Things that you only rarely see are the larger animals - Tapir, the bears, Puma, Ocelot, Jaguarundi, and Jaguar. There are also tropical tree-porcupines, and larger rodents like Agouti and Guanta, and also the wild pigs, Javelina and Peccary.
In birds, there are everything from sparrows right through to blue and scarlet Macaws, called Papagallo here (father chicken), and in Morete swamps (which I don't have - I'm too high up) there are also Military and Hyacinth Macaws.
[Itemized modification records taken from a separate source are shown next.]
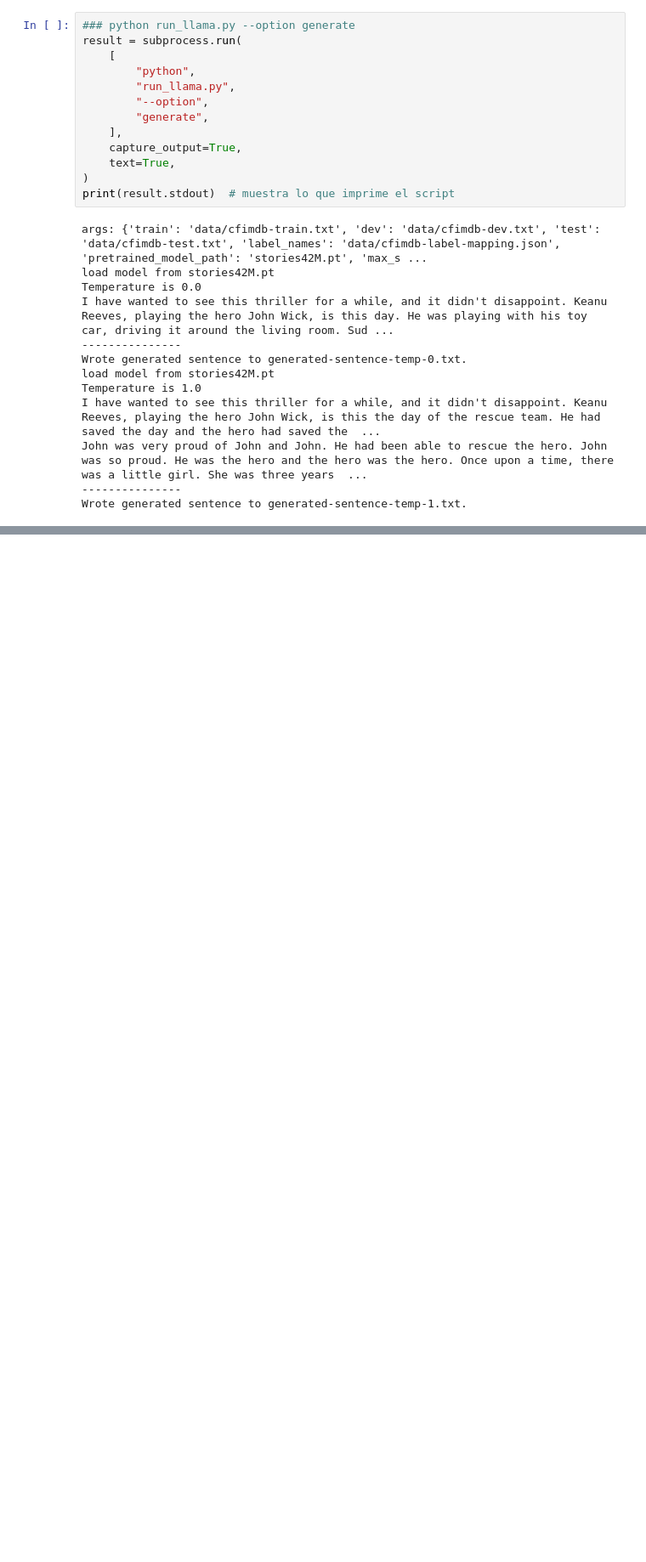
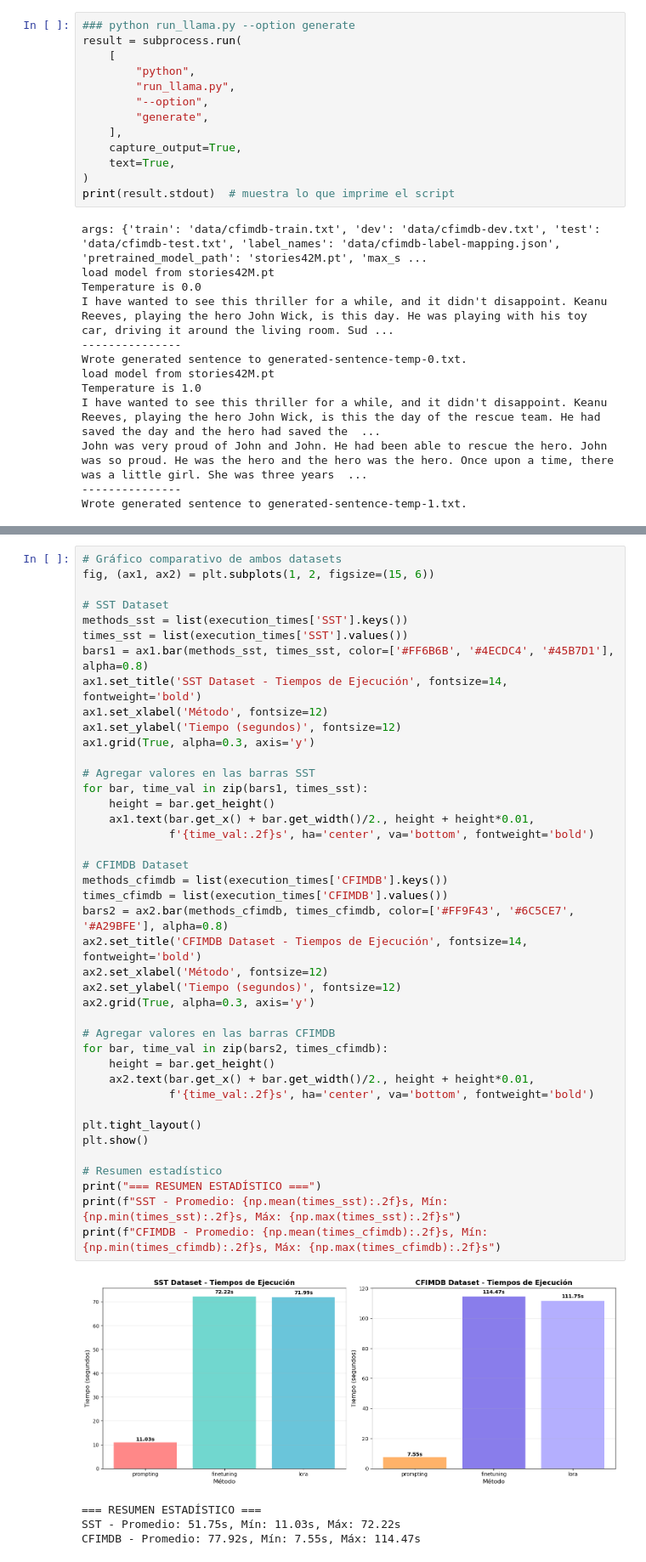
Before and after one commit to JeffAsDRK/MMIA_NLP_project, a Jupyter notebook: testing.ipynb, the cells around one changed output, grey strips where cells are left out. Shown at 85% size. Drawn from its saved outputs; the diff is of its cells as text; blank space fills up the shorter version.

```diff
--- a/testing.ipynb
+++ b/testing.ipynb
@@ -249,0 +366,46 @@ test acc :: 0.725
+# %%
+# Gráfico comparativo de ambos datasets
+fig, (ax1, ax2) = plt.subplots(1, 2, figsize=(15, 6))
+
+# SST Dataset
+methods_sst = list(execution_times['SST'].keys())
+times_sst = list(execution_times['SST'].values())
+bars1 = ax1.bar(methods_sst, times_sst, color=['#FF6B6B', '#4ECDC4', '#45B7D1'], alpha=0.8)
+ax1.set_title('SST Dataset - Tiempos de Ejecución', fontsize=14, fontweight='bold')
+ax1.set_xlabel('Método', fontsize=12)
+ax1.set_ylabel('Tiempo (segundos)', fontsize=12)
+ax1.grid(True, alpha=0.3, axis='y')
+
+# Agregar valores en las barras SST
+for bar, time_val in zip(bars1, times_sst):
+    height = bar.get_height()
+    ax1.text(bar.get_x() + bar.get_width()/2., height + height*0.01,
+             f'{time_val:.2f}s', ha='center', va='bottom', fontweight='bold')
+
+# CFIMDB Dataset
+methods_cfimdb = list(execution_times['CFIMDB'].keys())
+times_cfimdb = list(execution_times['CFIMDB'].values())
+bars2 = ax2.bar(methods_cfimdb, times_cfimdb, color=['#FF9F43', '#6C5CE7', '#A29BFE'], alpha=0.8)
+ax2.set_title('CFIMDB Dataset - Tiempos de Ejecución', fontsize=14, fontweight='bold')
+ax2.set_xlabel('Método', fontsize=12)
+ax2.set_ylabel('Tiempo (segundos)', fontsize=12)
+ax2.grid(True, alpha=0.3, axis='y')
+
+# Agregar valores en las barras CFIMDB
+for bar, time_val in zip(bars2, times_cfimdb):
+    height = bar.get_height()
+    ax2.text(bar.get_x() + bar.get_width()/2., height + height*0.01,
+             f'{time_val:.2f}s', ha='center', va='bottom', fontweight='bold')
+
+plt.tight_layout()
+plt.show()
+
+# Resumen estadístico
+print("=== RESUMEN ESTADÍSTICO ===")
+print(f"SST - Promedio: {np.mean(times_sst):.2f}s, Mín: {np.min(times_sst):.2f}s, Máx: {np.max(times_sst):.2f}s")
+print(f"CFIMDB - Promedio: {np.mean(times_cfimdb):.2f}s, Mín: {np.min(times_cfimdb):.2f}s, Máx: {np.max(times_cfimdb):.2f}s")
+# %% [output]
+[figure, added]
+=== RESUMEN ESTADÍSTICO ===
+SST - Promedio: 51.75s, Mín: 11.03s, Máx: 72.22s
+CFIMDB - Promedio: 77.92s, Mín: 7.55s, Máx: 114.47s
```
Also changed, not shown: parts of 10 cells of this notebook, 8 other files.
The blue Macaw in this photo is a resident of Tena, a jungle city about 2 hours from Puyo by bus.
I've been divebombed by Trogons and Quetzals, there are noisy flocks of parrotlets and parrots, more tanagers and other songbirds than you can shake a stick at, the massive black vultures, and when you're lucky and close to water, Hoatzin, which are massive prehistoric-looking stinky "turkeys".
Although I fuss about them, I rarely see any of the resident snakes - I have on several occasions trodden on Corals hiding in the leaf mulch, which are the calmest poisonous snakes I've ever met, and which can be safely moved off the path using a stick to pull them up and toss them. I've encountered Ekis (Fer-de-lance) on three separate occasions, all of which ended with me eating them for dinner. Once upset (and they upset rather easily), an Ekis will follow you and strike you when you least expect it to, and there is no good antivenin so the safest thing to do is behead one when you see it.
Dixana, Ecuador is cheaper than almost any other holiday destination, and you can get here for around $1000 return, sometimes even less (if you flee the northern winter, you'll get here in low season, and everything will be cheaper) - I think Continental had the cheapest airfare last time I looked, but Delta, American, Avianca, LAN (not reccomended), AeroGal (excellent), and TAME all fly here. Once you're here, you'll be hard-pressed to spend $1000 in a month as long as you're willing to forgo the Galapagos islands - they're the most expensive thing to do in the country. I'm a very reasonably-priced tour guide. We're on the US Dollar, so you don't even have to worry about exchange rates.